      I have a conversation component derived from EntityHome with manual flush mode. Before flushing changes for the associated entity to the db I would like to re-read its status field from db and stop saving the changes if it has a specific value that was posted by a concurrent user. The problem is that, if I refresh the entity to get the current status from db I obviously lose the changes submitted from the form and, if I use the entity manager to get another instance of the same record using a query and getSingleResult(), I get the same instance I obtain calling getInstance(), and such instance has the old value of the status field.
      How can I do that?

      Thanks in advance

      ciao Francesco

        • 1. Re: manual flushing and state from database
          Christian Bauer Master

          Not sure this is a good idea, because you _want_ to break repeatable read isolation of your conversation/transaction. But you can with a scalar query, a query that doesn't return entity instances (which would hit the persistence context cache): select e.statusProperty from MyEntity e

          This goes straight to the database and returns this value, the only cache that could be between you and the data is the Hibernate second-level query cache (which isn't enabled by default).

          • 2. Re: manual flushing and state from database
            Christian Bauer Master

            Btw, this is usually solved with versioning and automatic optimistic locking: You'd get a StaleObjectState (or the equivalent EJB3 exception) when you try to save and someone else modified the same row.

            • 3. Re: manual flushing and state from database
              Chuck Adams Novice

              Versioning and optimistic locking is also immune to the inevitable race condition of checking for changes before a commit. It does throw an exception though, which makes recovery like offering a "merge" screen somewhat complicated.

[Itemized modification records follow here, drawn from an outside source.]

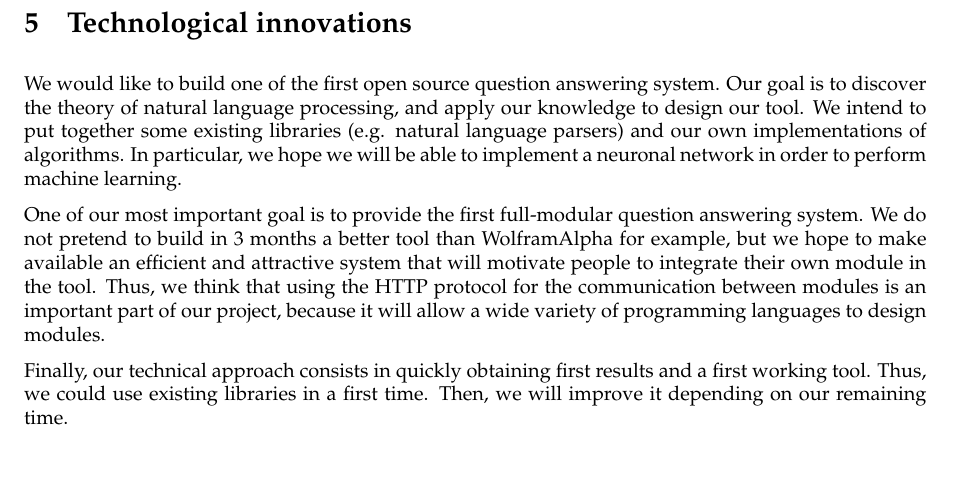
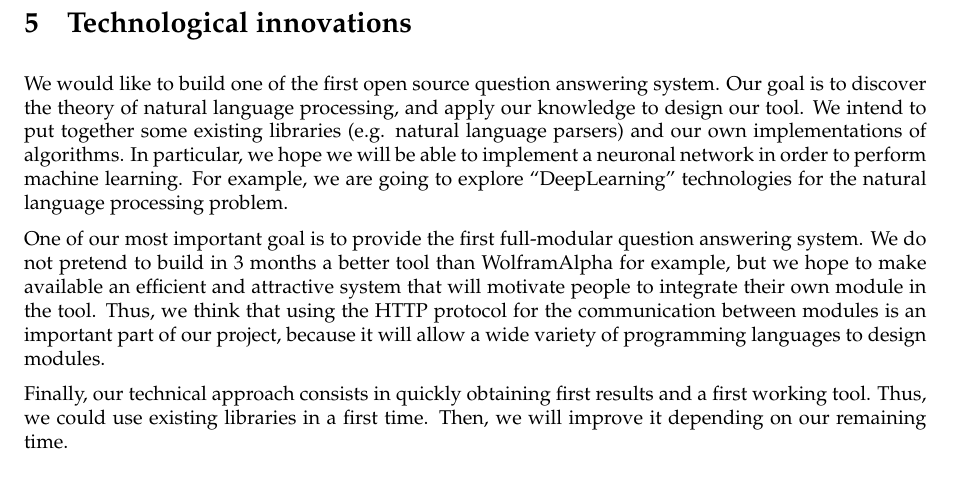
Before and after one commit to ProjetPP/Papers, a LaTeX document (Proposal/proposal.tex): part of page 3 of 4, cut so that both start at the same text, the shorter picture padded with empty space. Compiled offline with pdfLaTeX.

Commit message:
Add one line about Deeplearning

```diff
--- a/Proposal/proposal.tex
+++ b/Proposal/proposal.tex
@@ -118,7 +118,7 @@ A specific module is needed for each database or kind of computation (mathematic
 
 \section{Technological innovations}
 
-We would like to build one of the first open source question answering system. Our goal is to discover the theory of natural language processing, and apply our knowledge to design our tool. We intend to put together some existing libraries (e.g. natural language parsers) and our own implementations of algorithms. In particular, we hope we will be able to implement a neuronal network in order to perform machine learning.
+We would like to build one of the first open source question answering system. Our goal is to discover the theory of natural language processing, and apply our knowledge to design our tool. We intend to put together some existing libraries (e.g. natural language parsers) and our own implementations of algorithms. In particular, we hope we will be able to implement a neuronal network in order to perform machine learning. For example, we are going to explore ``DeepLearning'' technologies for the natural language processing problem.
 
 One of our most important goal is to provide the first full-modular question answering system. We do not pretend to build in 3 months a better tool than WolframAlpha for example, but we hope to make available an efficient and attractive system that will motivate people to integrate their own module in the tool. Thus, we think that using the HTTP protocol for the communication between modules is an important part of our project, because it will allow a wide variety of programming languages to design modules.
 
```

              Sometimes you still might want to peek outside the current transaction, like if you wanted to poll for changes during an edit session and show a warning. A query in a different entitymanager (like one you get from @PersistenceContext or from JNDI) ought to do the trick, no?